The Court of Appeal held that section 68 should be read to mean that, in so far as a claim covered compensation for a period in which the transaction was not registered when it should have been, any costs relating to that period (where it was not registered) were not recoverable. All other costs were recoverable in the usual way. This construction was consistent with Article 14 of the Enforcement Directive.

This decision further reduces the impact of a recently weakened section 68. This decision demonstrates that one will still be able to claim damages for all infringements regardless of registration of an exclusive licence and recover costs from the date of registration. Nevertheless there is still value in registering licences and assignments in order to put third parties on notice.


Beechwood House Publishing Ltd v Guardian Products Ltd and Precision Direct Marketing Limited, 20 June 2011, Patents County Court

The Patents County Court have found that database right was infringed in a database of 43,000 doctors and nurses when a competitor sent a mail shot to 6,000 nurses using 4,783 records which were identical to those contained in the claimants’ database.

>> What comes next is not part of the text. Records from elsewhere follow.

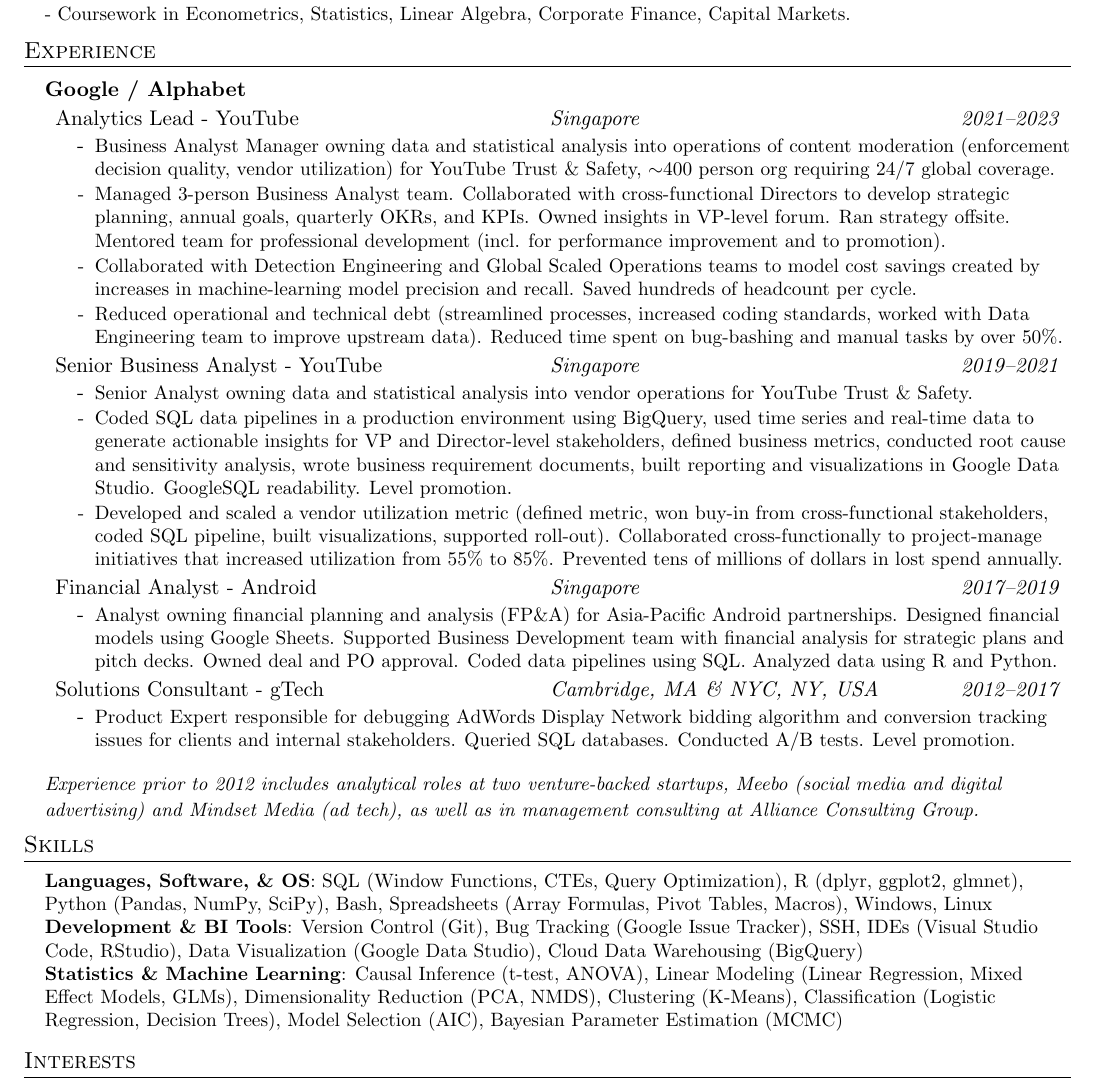
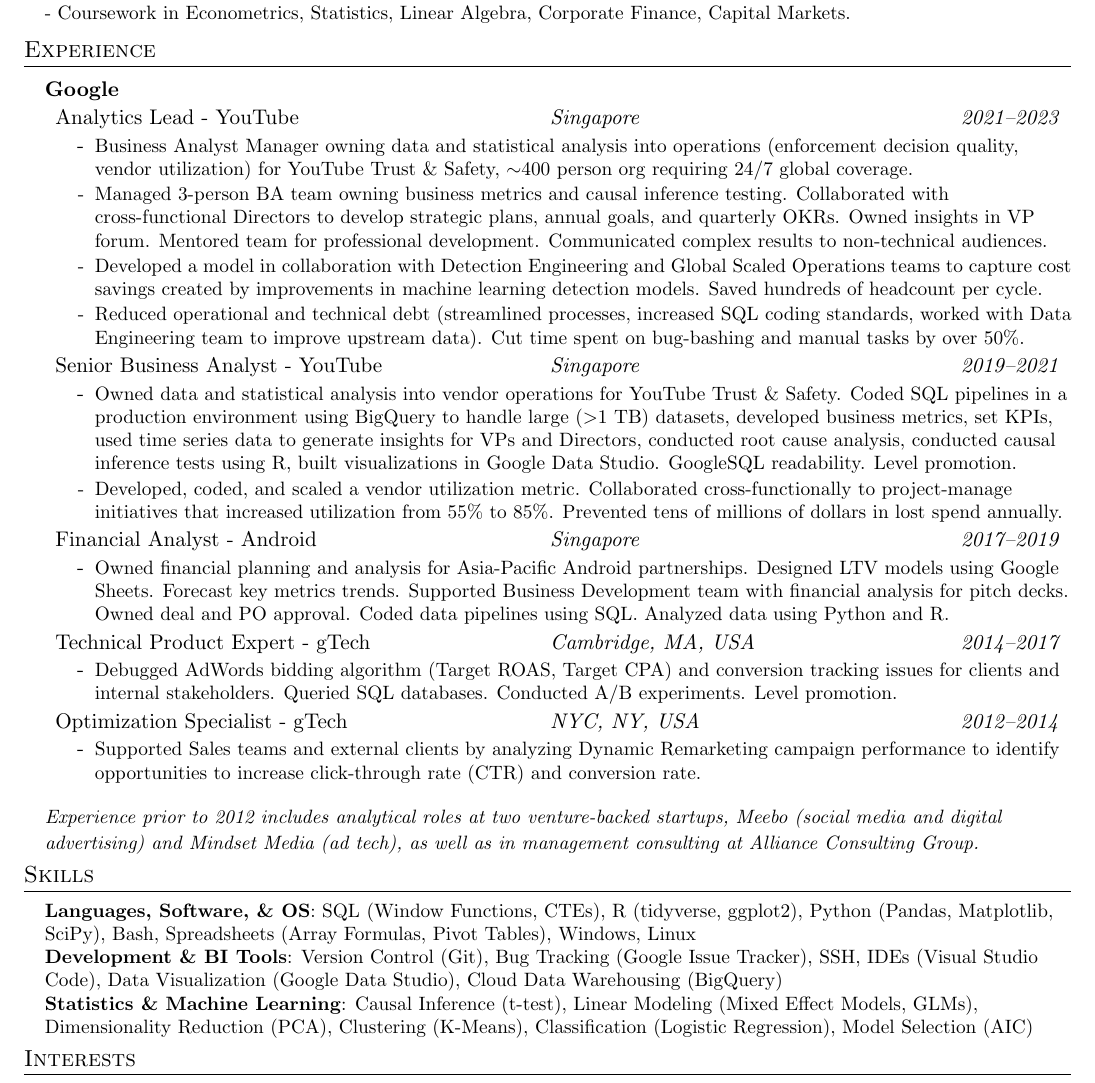
Before and after one commit to MGJordan/Resume, a LaTeX CV (resume_tech.tex): part of the page, cut so that both start at the same text. Compiled offline with pdfLaTeX.

Commit message:
Updating text too

```diff
--- a/resume_tech.tex
+++ b/resume_tech.tex
@@ -146,35 +146,40 @@
 \section{Experience}
     \resumeCompaniesListStart
 
-    \resumeCompany{Google / Alphabet}{}{}
+    \resumeCompany{Google}{}{}
 
         \resumePositionListStart
 
           \resumePosition{Analytics Lead - YouTube}{Singapore}{2021–2023}
             \resumeItemListStart
-              \resumeItem{Business Analyst Manager owning data and statistical analysis into operations of content moderation (enforcement decision quality, vendor utilization) for YouTube Trust \& Safety, $\sim$400 person org requiring 24/7 global coverage.}
-              \resumeItem{Managed 3-person Business Analyst team. Collaborated with cross-functional Directors to develop strategic planning, annual goals, quarterly OKRs, and KPIs. Owned insights in VP-level forum. Ran strategy offsite. Mentored team for professional development (incl. for performance improvement and to promotion).}
-              \resumeItem{Collaborated with Detection Engineering and Global Scaled Operations teams to model cost savings created by increases in machine-learning model precision and recall. Saved hundreds of headcount per cycle.}
-              \resumeItem{Reduced operational and technical debt (streamlined processes, increased coding standards, worked with Data Engineering team to improve upstream data). Reduced time spent on bug-bashing and manual tasks by over 50\%.}
+              \resumeItem{Business Analyst Manager owning data and statistical analysis into operations (enforcement decision quality, vendor utilization) for YouTube Trust \& Safety, $\sim$400 person org requiring 24/7 global coverage.}
+              \resumeItem{Managed 3-person BA team owning business metrics and causal inference testing. Collaborated with cross-functional Directors to develop strategic plans, annual goals, and quarterly OKRs. Owned insights in VP forum. Mentored team for professional development. Communicated complex results to non-technical audiences.}
+              \resumeItem{Developed a model in collaboration with Detection Engineering and Global Scaled Operations teams to capture cost savings created by improvements in machine learning detection models. Saved hundreds of headcount per cycle.}
+              \resumeItem{Reduced operational and technical debt (streamlined processes, increased SQL coding standards, worked with Data Engineering team to improve upstream data). Cut time spent on bug-bashing and manual tasks by over 50\%.}
             \resumeItemListEnd
 
           \resumePosition{Senior Business Analyst - YouTube}{Singapore}{2019–2021}
             \resumeItemListStart
-              \resumeItem{Senior Analyst owning data and statistical analysis into vendor operations for YouTube Trust \& Safety.}
-              \resumeItem{Coded SQL data pipelines in a production environment using BigQuery, used time series and real-time data to generate actionable insights for VP and Director-level stakeholders, defined business metrics, conducted root cause and sensitivity analysis, wrote business requirement documents, built reporting and visualizations in Google Data Studio. GoogleSQL readability. Level promotion.}
-              \resumeItem{Developed and scaled a vendor utilization metric (defined metric, won buy-in from cross-functional stakeholders, coded SQL pipeline, built visualizations, supported roll-out). Collaborated cross-functionally to project-manage initiatives that increased utilization from 55\% to 85\%. Prevented tens of millions of dollars in lost spend annually.}
+              \resumeItem{Owned data and statistical analysis into vendor operations for YouTube Trust \& Safety. Coded SQL pipelines in a production environment using BigQuery to handle large (\textgreater 1 TB) datasets, developed business metrics, set KPIs, used time series data to generate insights for VPs and Directors, conducted root cause analysis, conducted causal inference tests using R, built visualizations in Google Data Studio. GoogleSQL readability. Level promotion.}
+              \resumeItem{Developed, coded, and scaled a vendor utilization metric. Collaborated cross-functionally to project-manage initiatives that increased utilization from 55\% to 85\%. Prevented tens of millions of dollars in lost spend annually.}
             \resumeItemListEnd
 
         \resumePosition
           {Financial Analyst - Android}{Singapore}{2017–2019}
           \resumeItemListStart
-            \resumeItem{Analyst owning financial planning and analysis (FP\&A) for Asia-Pacific Android partnerships. Designed financial models using Google Sheets. Supported Business Development team with financial analysis for strategic plans and pitch decks. Owned deal and PO approval. Coded data pipelines using SQL. Analyzed data using R and Python.}
+            \resumeItem{Owned financial planning and analysis for Asia-Pacific Android partnerships. Designed LTV models using Google Sheets. Forecast key metrics trends. Supported Business Development team with financial analysis for pitch decks. Owned deal and PO approval. Coded data pipelines using SQL. Analyzed data using Python and R.}
           \resumeItemListEnd
 
         \resumePosition
-          {Solutions Consultant - gTech}{Cambridge, MA \& NYC, NY, USA}{2012–2017}
+          {Technical Product Expert - gTech}{Cambridge, MA, USA}{2014–2017}
           \resumeItemListStart
-            \resumeItem{Product Expert responsible for debugging AdWords Display Network bidding algorithm and conversion tracking issues for clients and internal stakeholders. Queried SQL databases. Conducted A/B tests. Level promotion.}
+            \resumeItem{Debugged AdWords bidding algorithm (Target ROAS, Target CPA) and conversion tracking issues for clients and internal stakeholders. Queried SQL databases. Conducted A/B experiments. Level promotion.}
+          \resumeItemListEnd
+
+        \resumePosition
+          {Optimization Specialist - gTech}{NYC, NY, USA}{2012–2014}
+          \resumeItemListStart
+            \resumeItem{Supported Sales teams and external clients by analyzing Dynamic Remarketing campaign performance to identify opportunities to increase click-through rate (CTR) and conversion rate.}
           \resumeItemListEnd
 
         \resumePositionListEnd
@@ -190,17 +195,17 @@
 
 
 %-----------Skills-----------
-\vspace{-13pt}\section{Skills}
+\vspace{-15pt}\section{Skills}
  \begin{itemize}[leftmargin=0.15in, label={}]
     \small{\item{
-     \textbf{Languages, Software, \& OS}{: SQL (Window Functions, CTEs, Query Optimization), R (dplyr, ggplot2, glmnet), Python (Pandas, NumPy, SciPy), Bash, Spreadsheets (Array Formulas, Pivot Tables, Macros), Windows, Linux} \\
-     \textbf{Development \& BI Tools}{: Version Control (Git), Bug Tracking (Google Issue Tracker), SSH, IDEs (Visual Studio Code, RStudio), Data Visualization (Google Data Studio), Cloud Data Warehousing (BigQuery)} \\
-     \textbf{Statistics \& Machine Learning}{: Causal Inference (t-test, ANOVA), Linear Modeling (Linear Regression, Mixed Effect Models, GLMs), Dimensionality Reduction (PCA, NMDS), Clustering (K-Means), Classification (Logistic Regression, Decision Trees), Model Selection (AIC), Bayesian Parameter Estimation (MCMC)}
+     \textbf{Languages, Software, \& OS}{: SQL (Window Functions, CTEs), R (tidyverse, ggplot2), Python (Pandas, Matplotlib, SciPy), Bash, Spreadsheets (Array Formulas, Pivot Tables), Windows, Linux} \\
+     \textbf{Development \& BI Tools}{: Version Control (Git), Bug Tracking (Google Issue Tracker), SSH, IDEs (Visual Studio Code), Data Visualization (Google Data Studio), Cloud Data Warehousing (BigQuery)} \\
+     \textbf{Statistics \& Machine Learning}{: Causal Inference (t-test), Linear Modeling (Mixed Effect Models, GLMs), Dimensionality Reduction (PCA), Clustering (K-Means), Classification (Logistic Regression), Model Selection (AIC)}
     }}
  \end{itemize}
 
 %-----------Interests-----------
-\vspace{-10pt}\section{Interests}
+\vspace{-15pt}\section{Interests}
  \begin{itemize}[leftmargin=0.15in, label={}]
     \small{\item{
      \textbf{Endurance Sports (Personal Best)}{: Ironman (13:33:37), half Ironman (5:16:24), marathon (2:58:40), 5K (18:43)} \\
```
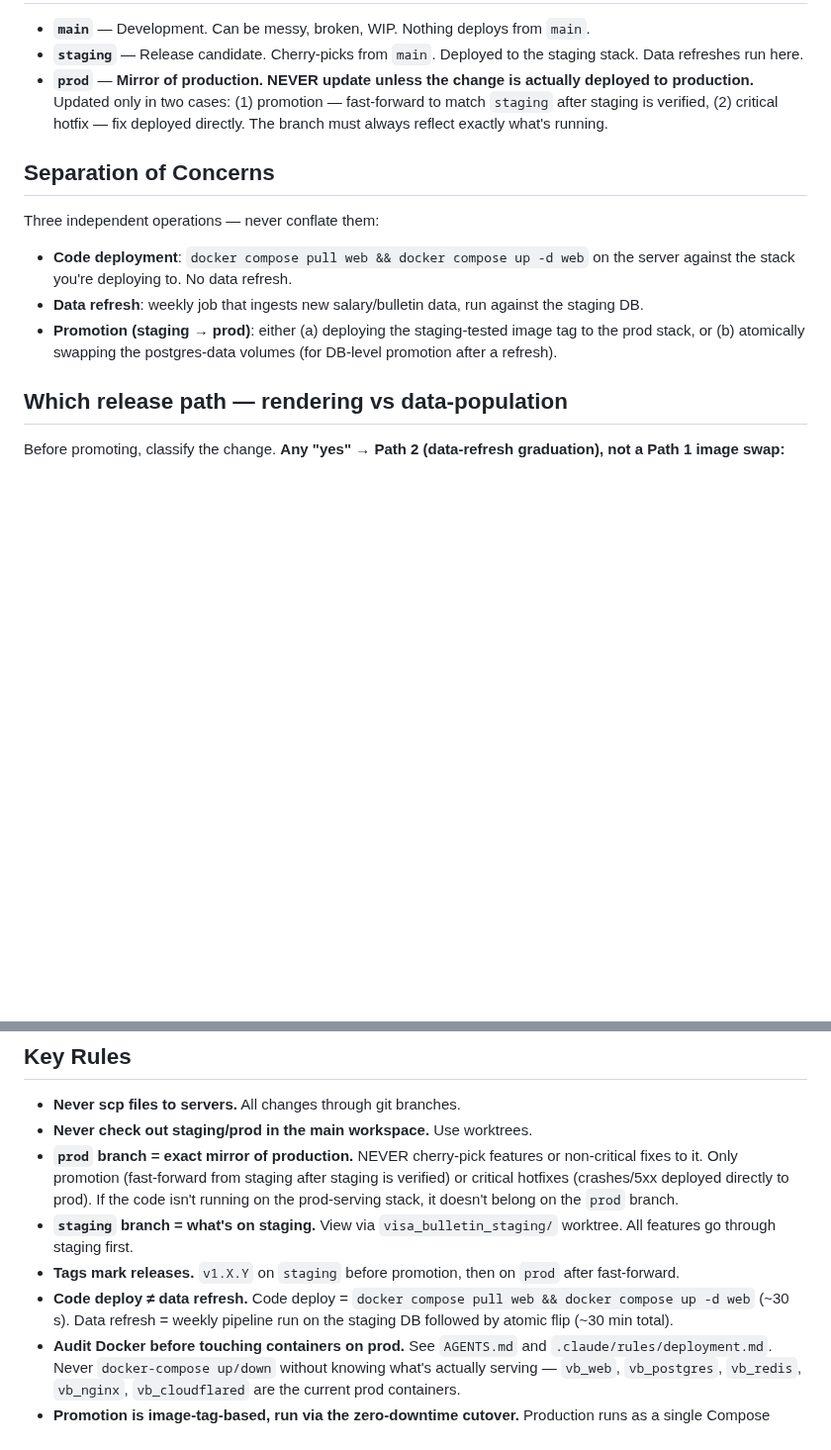
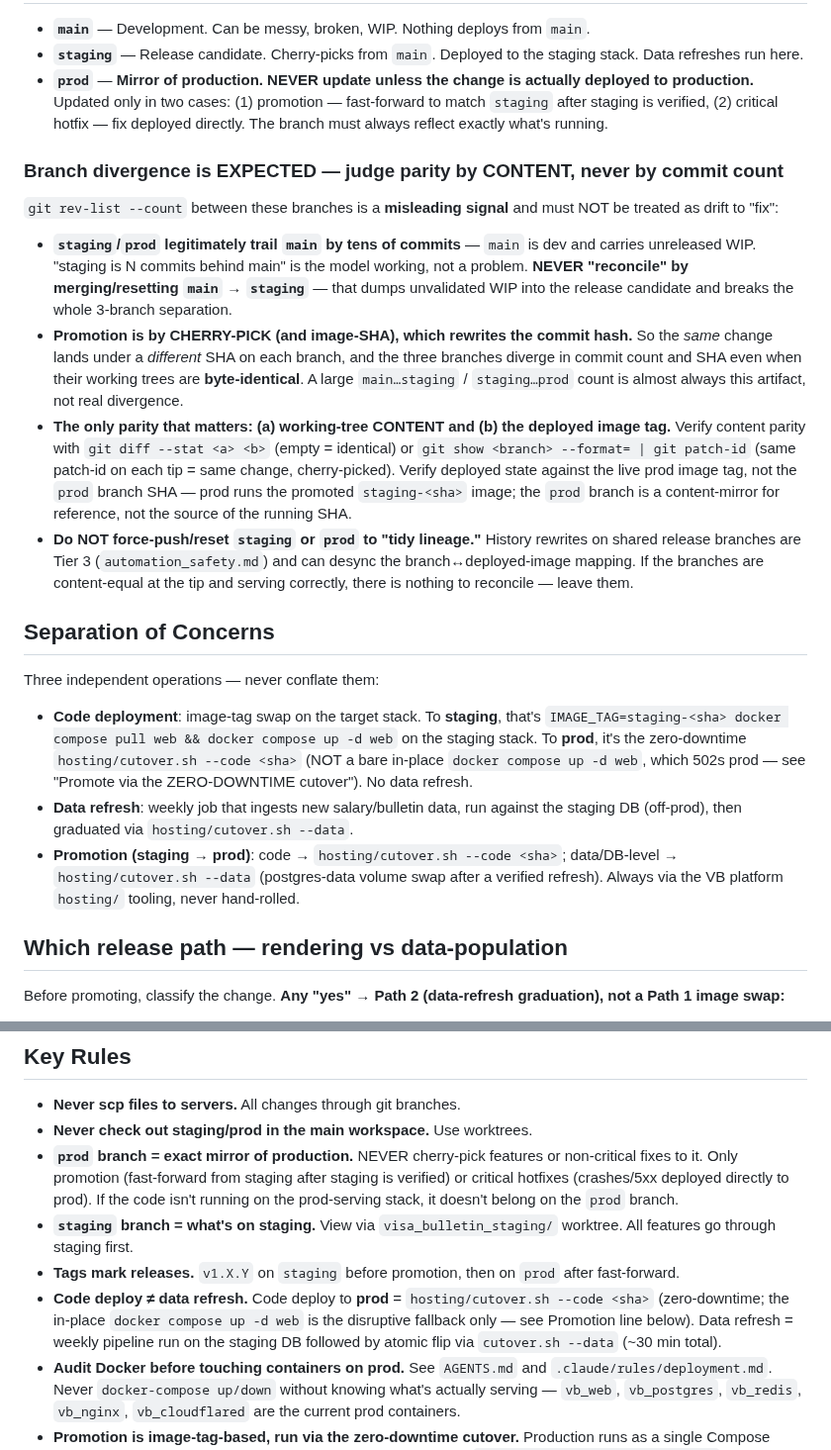
Before and after one commit to vyakunin/visa_bulletin, a Markdown page: .claude/rules/branching.md, 2 parts joined by grey strips. Shown at 99% size. Rendered like a GitHub page; blank space fills up the shorter version.

```diff
--- a/.claude/rules/branching.md
+++ b/.claude/rules/branching.md
@@ -28,13 +28,22 @@ Origin: 2026-06-24 — the EB-dashboard worker-warmup fix needed `VQS_WARM=1` on
 - **`staging`** — Release candidate. Cherry-picks from `main`. Deployed to the staging stack. Data refreshes run here.
 - **`prod`** — **Mirror of production. NEVER update unless the change is actually deployed to production.** Updated only in two cases: (1) promotion — fast-forward to match `staging` after staging is verified, (2) critical hotfix — fix deployed directly. The branch must always reflect exactly what's running.
 
+### Branch divergence is EXPECTED — judge parity by CONTENT, never by commit count
+
+`git rev-list --count` between these branches is a **misleading signal** and must NOT be treated as drift to "fix":
+
+- **`staging`/`prod` legitimately trail `main` by tens of commits** — `main` is dev and carries unreleased WIP. "staging is N commits behind main" is the model working, not a problem. **NEVER "reconcile" by merging/resetting `main` → `staging`** — that dumps unvalidated WIP into the release candidate and breaks the whole 3-branch separation.
+- **Promotion is by CHERRY-PICK (and image-SHA), which rewrites the commit hash.** So the *same* change lands under a *different* SHA on each branch, and the three branches diverge in commit count and SHA even when their working trees are **byte-identical**. A large `main…staging` / `staging…prod` count is almost always this artifact, not real divergence.
+- **The only parity that matters: (a) working-tree CONTENT and (b) the deployed image tag.** Verify content parity with `git diff --stat <a> <b>` (empty = identical) or `git show <branch> --format= | git patch-id` (same patch-id on each tip = same change, cherry-picked). Verify deployed state against the live prod image tag, not the `prod` branch SHA — prod runs the promoted `staging-<sha>` image; the `prod` branch is a content-mirror for reference, not the source of the running SHA.
+- **Do NOT force-push/reset `staging` or `prod` to "tidy lineage."** History rewrites on shared release branches are Tier 3 (`automation_safety.md`) and can desync the branch↔deployed-image mapping. If the branches are content-equal at the tip and serving correctly, there is nothing to reconcile — leave them.
+
 ## Separation of Concerns
 
 Three independent operations — never conflate them:
 
-- **Code deployment**: `docker compose pull web && docker compose up -d web` on the server against the stack you're deploying to. No data refresh.
-- **Data refresh**: weekly job that ingests new salary/bulletin data, run against the staging DB.
-- **Promotion (staging → prod)**: either (a) deploying the staging-tested image tag to the prod stack, or (b) atomically swapping the postgres-data volumes (for DB-level promotion after a refresh).
+- **Code deployment**: image-tag swap on the target stack. To **staging**, that's `IMAGE_TAG=staging-<sha> docker compose pull web && docker compose up -d web` on the staging stack. To **prod**, it's the zero-downtime `hosting/cutover.sh --code <sha>` (NOT a bare in-place `docker compose up -d web`, which 502s prod — see "Promote via the ZERO-DOWNTIME cutover"). No data refresh.
+- **Data refresh**: weekly job that ingests new salary/bulletin data, run against the staging DB (off-prod), then graduated via `hosting/cutover.sh --data`.
+- **Promotion (staging → prod)**: code → `hosting/cutover.sh --code <sha>`; data/DB-level → `hosting/cutover.sh --data` (postgres-data volume swap after a verified refresh). Always via the VB platform `hosting/` tooling, never hand-rolled.
 
 ## Which release path — rendering vs data-population
 
@@ -140,7 +149,7 @@ git push origin prod
 - **`prod` branch = exact mirror of production.** NEVER cherry-pick features or non-critical fixes to it. Only promotion (fast-forward from staging after staging is verified) or critical hotfixes (crashes/5xx deployed directly to prod). If the code isn't running on the prod-serving stack, it doesn't belong on the `prod` branch.
 - **`staging` branch = what's on staging.** View via `visa_bulletin_staging/` worktree. All features go through staging first.
 - **Tags mark releases.** `v1.X.Y` on `staging` before promotion, then on `prod` after fast-forward.
-- **Code deploy ≠ data refresh.** Code deploy = `docker compose pull web && docker compose up -d web` (~30 s). Data refresh = weekly pipeline run on the staging DB followed by atomic flip (~30 min total).
+- **Code deploy ≠ data refresh.** Code deploy to **prod** = `hosting/cutover.sh --code <sha>` (zero-downtime; the in-place `docker compose up -d web` is the disruptive fallback only — see Promotion line below). Data refresh = weekly pipeline run on the staging DB followed by atomic flip via `cutover.sh --data` (~30 min total).
 - **Audit Docker before touching containers on prod.** See `AGENTS.md` and `.claude/rules/deployment.md`. Never `docker-compose up/down` without knowing what's actually serving — `vb_web`, `vb_postgres`, `vb_redis`, `vb_nginx`, `vb_cloudflared` are the current prod containers.
 - **Promotion is image-tag-based, run via the zero-downtime cutover.** Production runs as a single Compose stack; a code promotion bumps the image tag — but **default to `hosting/cutover.sh --code <sha>`** so the swap happens with the minipc serving prod (no 502s), not a bare in-place `docker compose up -d web`. Data promotion = postgres-data volume swap via `cutover.sh --data`.
 
```
Also changed, not shown: .claude/rules/deployment.md (+10 -11 lines), .claude/rules/scripts.md (+25 -17 lines).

From 1994, the claimant had published a database of individuals associated with GPs’ practices, known as the Binley database.  The Binley database contained “seeds”, being fictitious entries with addresses linked to the publisher, planted with the intention of catching infringers.  The claimant became aware from one of its seeded addresses, and later from a second seed, that the first defendant had sent a mass mailshot to GPs and nurses, which must have relied on the fifth edition of the database. 

In October 2010 the claimant applied for summary judgment which was refused on the grounds that the claimant had not proved substantial extraction, use of single seed being insufficient proof.  Summary judgment was given on the issues of title and subsistence of database right.  

Database right infringement was proved at trial. The claimant proved satisfactorily that there was sufficient investment in the obtaining, verifying and presentation of database contents. This proved a sensible decision with some practical pointers in assessing the meaning of “substantial part”.

For the full text of the decision, click here